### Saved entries
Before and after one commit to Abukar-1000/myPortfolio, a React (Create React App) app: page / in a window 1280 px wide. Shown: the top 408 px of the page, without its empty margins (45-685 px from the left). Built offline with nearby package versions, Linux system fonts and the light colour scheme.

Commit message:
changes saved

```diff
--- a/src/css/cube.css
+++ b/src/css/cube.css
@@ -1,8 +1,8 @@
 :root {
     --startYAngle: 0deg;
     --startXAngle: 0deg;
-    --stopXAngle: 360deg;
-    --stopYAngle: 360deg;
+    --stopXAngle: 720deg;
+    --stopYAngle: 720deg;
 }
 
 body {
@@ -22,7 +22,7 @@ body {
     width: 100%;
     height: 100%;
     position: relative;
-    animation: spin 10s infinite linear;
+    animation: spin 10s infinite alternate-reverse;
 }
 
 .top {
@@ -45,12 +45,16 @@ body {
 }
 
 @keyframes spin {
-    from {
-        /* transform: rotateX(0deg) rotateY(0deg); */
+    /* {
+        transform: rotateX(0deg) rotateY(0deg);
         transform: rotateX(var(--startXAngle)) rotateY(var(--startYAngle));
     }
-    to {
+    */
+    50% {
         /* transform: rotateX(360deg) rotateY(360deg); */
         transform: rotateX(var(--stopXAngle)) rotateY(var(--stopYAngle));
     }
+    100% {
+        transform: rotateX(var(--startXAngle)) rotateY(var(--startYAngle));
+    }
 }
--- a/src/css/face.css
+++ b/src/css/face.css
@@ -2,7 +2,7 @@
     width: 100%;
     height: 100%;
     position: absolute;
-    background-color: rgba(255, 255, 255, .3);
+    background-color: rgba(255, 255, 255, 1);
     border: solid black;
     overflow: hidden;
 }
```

--

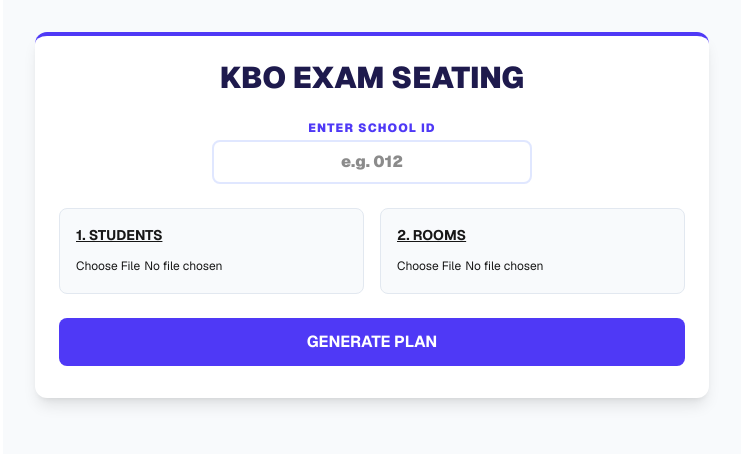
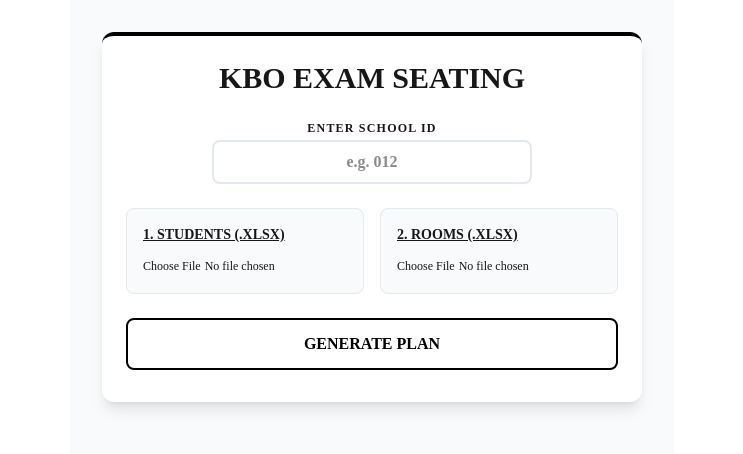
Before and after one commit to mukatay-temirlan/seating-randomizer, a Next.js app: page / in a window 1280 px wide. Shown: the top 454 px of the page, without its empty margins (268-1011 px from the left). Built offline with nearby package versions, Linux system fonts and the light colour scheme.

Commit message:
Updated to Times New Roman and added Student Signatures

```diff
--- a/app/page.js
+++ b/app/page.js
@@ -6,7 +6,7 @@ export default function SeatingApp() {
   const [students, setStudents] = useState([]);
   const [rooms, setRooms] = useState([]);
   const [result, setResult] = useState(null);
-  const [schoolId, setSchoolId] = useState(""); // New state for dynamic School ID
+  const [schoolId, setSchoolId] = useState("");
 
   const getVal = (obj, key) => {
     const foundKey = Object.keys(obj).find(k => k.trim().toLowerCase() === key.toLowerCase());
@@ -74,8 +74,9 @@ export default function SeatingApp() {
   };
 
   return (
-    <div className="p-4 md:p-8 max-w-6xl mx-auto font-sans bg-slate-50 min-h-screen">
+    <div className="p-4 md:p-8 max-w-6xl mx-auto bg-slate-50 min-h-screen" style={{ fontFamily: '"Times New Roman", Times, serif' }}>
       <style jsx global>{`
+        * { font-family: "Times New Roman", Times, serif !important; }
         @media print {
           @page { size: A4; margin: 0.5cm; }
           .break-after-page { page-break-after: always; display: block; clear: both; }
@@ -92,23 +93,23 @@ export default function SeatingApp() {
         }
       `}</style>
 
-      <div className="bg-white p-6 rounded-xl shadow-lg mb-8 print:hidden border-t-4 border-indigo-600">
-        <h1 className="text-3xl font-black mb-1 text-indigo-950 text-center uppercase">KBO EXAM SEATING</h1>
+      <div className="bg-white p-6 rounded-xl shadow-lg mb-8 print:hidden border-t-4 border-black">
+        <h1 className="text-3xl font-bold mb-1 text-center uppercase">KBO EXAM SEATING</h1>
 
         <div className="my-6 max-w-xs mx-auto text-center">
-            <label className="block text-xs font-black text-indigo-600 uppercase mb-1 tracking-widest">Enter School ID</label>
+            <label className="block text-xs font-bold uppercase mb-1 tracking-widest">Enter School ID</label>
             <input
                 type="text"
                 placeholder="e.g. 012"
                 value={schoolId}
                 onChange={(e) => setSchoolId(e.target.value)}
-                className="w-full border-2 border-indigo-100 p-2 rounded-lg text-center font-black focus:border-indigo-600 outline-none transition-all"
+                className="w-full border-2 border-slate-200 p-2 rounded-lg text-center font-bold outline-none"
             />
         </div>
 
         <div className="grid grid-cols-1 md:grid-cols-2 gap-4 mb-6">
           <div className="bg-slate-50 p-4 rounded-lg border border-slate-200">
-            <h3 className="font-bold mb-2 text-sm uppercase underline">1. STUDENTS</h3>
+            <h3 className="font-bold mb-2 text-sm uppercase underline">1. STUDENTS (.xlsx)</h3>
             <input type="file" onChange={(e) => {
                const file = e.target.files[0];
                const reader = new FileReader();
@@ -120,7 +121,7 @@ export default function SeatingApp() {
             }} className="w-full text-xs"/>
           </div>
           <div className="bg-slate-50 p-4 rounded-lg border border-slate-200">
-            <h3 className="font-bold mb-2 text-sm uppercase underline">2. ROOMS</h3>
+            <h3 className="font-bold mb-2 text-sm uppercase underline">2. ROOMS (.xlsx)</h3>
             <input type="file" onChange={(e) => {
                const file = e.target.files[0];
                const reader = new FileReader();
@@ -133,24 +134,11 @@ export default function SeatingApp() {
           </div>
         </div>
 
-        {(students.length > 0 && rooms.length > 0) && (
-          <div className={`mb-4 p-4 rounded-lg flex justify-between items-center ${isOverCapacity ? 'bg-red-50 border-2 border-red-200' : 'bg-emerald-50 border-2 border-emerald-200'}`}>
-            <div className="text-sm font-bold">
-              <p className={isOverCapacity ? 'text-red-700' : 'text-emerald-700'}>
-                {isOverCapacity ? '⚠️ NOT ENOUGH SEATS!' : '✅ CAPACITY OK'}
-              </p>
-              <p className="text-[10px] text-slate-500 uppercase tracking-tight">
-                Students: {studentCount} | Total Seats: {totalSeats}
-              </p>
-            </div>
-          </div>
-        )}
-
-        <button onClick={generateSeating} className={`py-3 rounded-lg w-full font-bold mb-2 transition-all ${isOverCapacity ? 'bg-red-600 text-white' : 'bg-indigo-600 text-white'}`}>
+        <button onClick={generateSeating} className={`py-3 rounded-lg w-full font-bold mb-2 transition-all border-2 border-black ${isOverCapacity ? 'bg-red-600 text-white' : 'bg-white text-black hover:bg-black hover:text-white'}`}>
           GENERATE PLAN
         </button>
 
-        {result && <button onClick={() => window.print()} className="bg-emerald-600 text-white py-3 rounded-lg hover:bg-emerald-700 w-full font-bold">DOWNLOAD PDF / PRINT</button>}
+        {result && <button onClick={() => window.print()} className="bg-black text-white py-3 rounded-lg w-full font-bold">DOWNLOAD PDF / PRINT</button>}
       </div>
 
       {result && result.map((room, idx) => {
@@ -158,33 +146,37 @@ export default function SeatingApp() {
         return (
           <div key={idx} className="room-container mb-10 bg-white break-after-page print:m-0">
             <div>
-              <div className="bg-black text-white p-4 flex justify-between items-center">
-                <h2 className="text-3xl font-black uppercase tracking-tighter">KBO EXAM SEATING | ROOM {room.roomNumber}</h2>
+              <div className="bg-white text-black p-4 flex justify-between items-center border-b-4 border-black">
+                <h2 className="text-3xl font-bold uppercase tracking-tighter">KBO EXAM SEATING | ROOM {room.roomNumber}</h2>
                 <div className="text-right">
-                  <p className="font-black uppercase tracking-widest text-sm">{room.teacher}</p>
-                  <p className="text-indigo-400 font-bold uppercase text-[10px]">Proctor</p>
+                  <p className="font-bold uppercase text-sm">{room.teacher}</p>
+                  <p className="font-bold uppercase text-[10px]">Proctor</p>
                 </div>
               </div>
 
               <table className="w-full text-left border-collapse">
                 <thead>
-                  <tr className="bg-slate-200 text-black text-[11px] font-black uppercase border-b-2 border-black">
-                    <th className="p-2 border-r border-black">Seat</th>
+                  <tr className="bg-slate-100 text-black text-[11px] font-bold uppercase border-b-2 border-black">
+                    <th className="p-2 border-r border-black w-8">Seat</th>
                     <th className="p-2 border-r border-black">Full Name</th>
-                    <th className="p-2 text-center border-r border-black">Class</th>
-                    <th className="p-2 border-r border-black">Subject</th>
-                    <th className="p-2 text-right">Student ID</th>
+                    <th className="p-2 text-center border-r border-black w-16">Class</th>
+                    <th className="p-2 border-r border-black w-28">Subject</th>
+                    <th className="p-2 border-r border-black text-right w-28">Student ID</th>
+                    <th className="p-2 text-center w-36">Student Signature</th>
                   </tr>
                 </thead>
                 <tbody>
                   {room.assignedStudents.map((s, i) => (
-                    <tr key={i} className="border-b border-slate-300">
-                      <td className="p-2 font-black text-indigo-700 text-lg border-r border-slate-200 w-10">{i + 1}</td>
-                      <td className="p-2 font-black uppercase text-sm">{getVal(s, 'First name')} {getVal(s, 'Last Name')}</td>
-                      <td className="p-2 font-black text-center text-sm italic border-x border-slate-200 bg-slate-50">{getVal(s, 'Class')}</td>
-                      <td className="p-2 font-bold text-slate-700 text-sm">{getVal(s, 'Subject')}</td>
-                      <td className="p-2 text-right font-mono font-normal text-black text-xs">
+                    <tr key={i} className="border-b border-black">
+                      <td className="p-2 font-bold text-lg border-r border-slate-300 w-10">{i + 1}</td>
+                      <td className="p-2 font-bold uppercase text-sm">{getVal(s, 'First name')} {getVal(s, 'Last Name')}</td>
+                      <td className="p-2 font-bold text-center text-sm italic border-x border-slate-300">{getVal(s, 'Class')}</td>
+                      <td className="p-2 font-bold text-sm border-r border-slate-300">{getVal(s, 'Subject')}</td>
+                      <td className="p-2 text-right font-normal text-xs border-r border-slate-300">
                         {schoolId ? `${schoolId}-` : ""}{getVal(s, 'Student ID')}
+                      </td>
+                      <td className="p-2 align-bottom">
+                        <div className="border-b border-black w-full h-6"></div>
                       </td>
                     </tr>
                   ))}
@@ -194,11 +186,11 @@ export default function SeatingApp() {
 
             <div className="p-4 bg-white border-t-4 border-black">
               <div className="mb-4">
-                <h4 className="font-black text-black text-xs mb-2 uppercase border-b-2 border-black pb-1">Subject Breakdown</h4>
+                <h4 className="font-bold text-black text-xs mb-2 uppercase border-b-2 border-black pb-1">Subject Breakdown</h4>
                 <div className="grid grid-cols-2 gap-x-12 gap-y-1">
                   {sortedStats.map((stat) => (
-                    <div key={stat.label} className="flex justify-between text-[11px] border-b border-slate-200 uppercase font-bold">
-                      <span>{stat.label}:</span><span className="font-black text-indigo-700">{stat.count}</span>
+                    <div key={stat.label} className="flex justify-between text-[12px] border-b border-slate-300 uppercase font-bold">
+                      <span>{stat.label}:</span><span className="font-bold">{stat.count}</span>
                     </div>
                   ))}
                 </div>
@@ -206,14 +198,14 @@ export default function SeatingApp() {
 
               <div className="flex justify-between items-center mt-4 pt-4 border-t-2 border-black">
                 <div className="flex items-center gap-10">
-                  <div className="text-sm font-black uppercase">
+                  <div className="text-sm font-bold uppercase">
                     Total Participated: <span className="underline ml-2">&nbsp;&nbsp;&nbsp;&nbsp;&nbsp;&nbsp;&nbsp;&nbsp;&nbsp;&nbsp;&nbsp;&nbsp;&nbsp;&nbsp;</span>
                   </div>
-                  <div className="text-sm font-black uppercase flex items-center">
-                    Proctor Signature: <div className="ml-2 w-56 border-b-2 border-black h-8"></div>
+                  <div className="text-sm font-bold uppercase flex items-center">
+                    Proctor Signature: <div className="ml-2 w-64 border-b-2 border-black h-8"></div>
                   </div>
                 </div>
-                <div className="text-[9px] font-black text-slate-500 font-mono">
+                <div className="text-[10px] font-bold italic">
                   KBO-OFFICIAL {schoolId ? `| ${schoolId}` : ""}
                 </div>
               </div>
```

### What this task involves
Your answer must be every line from the entries that contains the string "white", copied as it stands.

### Output for this exercise
-      <div className="bg-white p-6 rounded-xl shadow-lg mb-8 print:hidden border-t-4 border-indigo-600">
+      <div className="bg-white p-6 rounded-xl shadow-lg mb-8 print:hidden border-t-4 border-black">
-        <button onClick={generateSeating} className={`py-3 rounded-lg w-full font-bold mb-2 transition-all ${isOverCapacity ? 'bg-red-600 text-white' : 'bg-indigo-600 text-white'}`}>
+        <button onClick={generateSeating} className={`py-3 rounded-lg w-full font-bold mb-2 transition-all border-2 border-black ${isOverCapacity ? 'bg-red-600 text-white' : 'bg-white text-black hover:bg-black hover:text-white'}`}>
-        {result && <button onClick={() => window.print()} className="bg-emerald-600 text-white py-3 rounded-lg hover:bg-emerald-700 w-full font-bold">DOWNLOAD PDF / PRINT</button>}
+        {result && <button onClick={() => window.print()} className="bg-black text-white py-3 rounded-lg w-full font-bold">DOWNLOAD PDF / PRINT</button>}
           <div key={idx} className="room-container mb-10 bg-white break-after-page print:m-0">
-              <div className="bg-black text-white p-4 flex justify-between items-center">
+              <div className="bg-white text-black p-4 flex justify-between items-center border-b-4 border-black">
             <div className="p-4 bg-white border-t-4 border-black">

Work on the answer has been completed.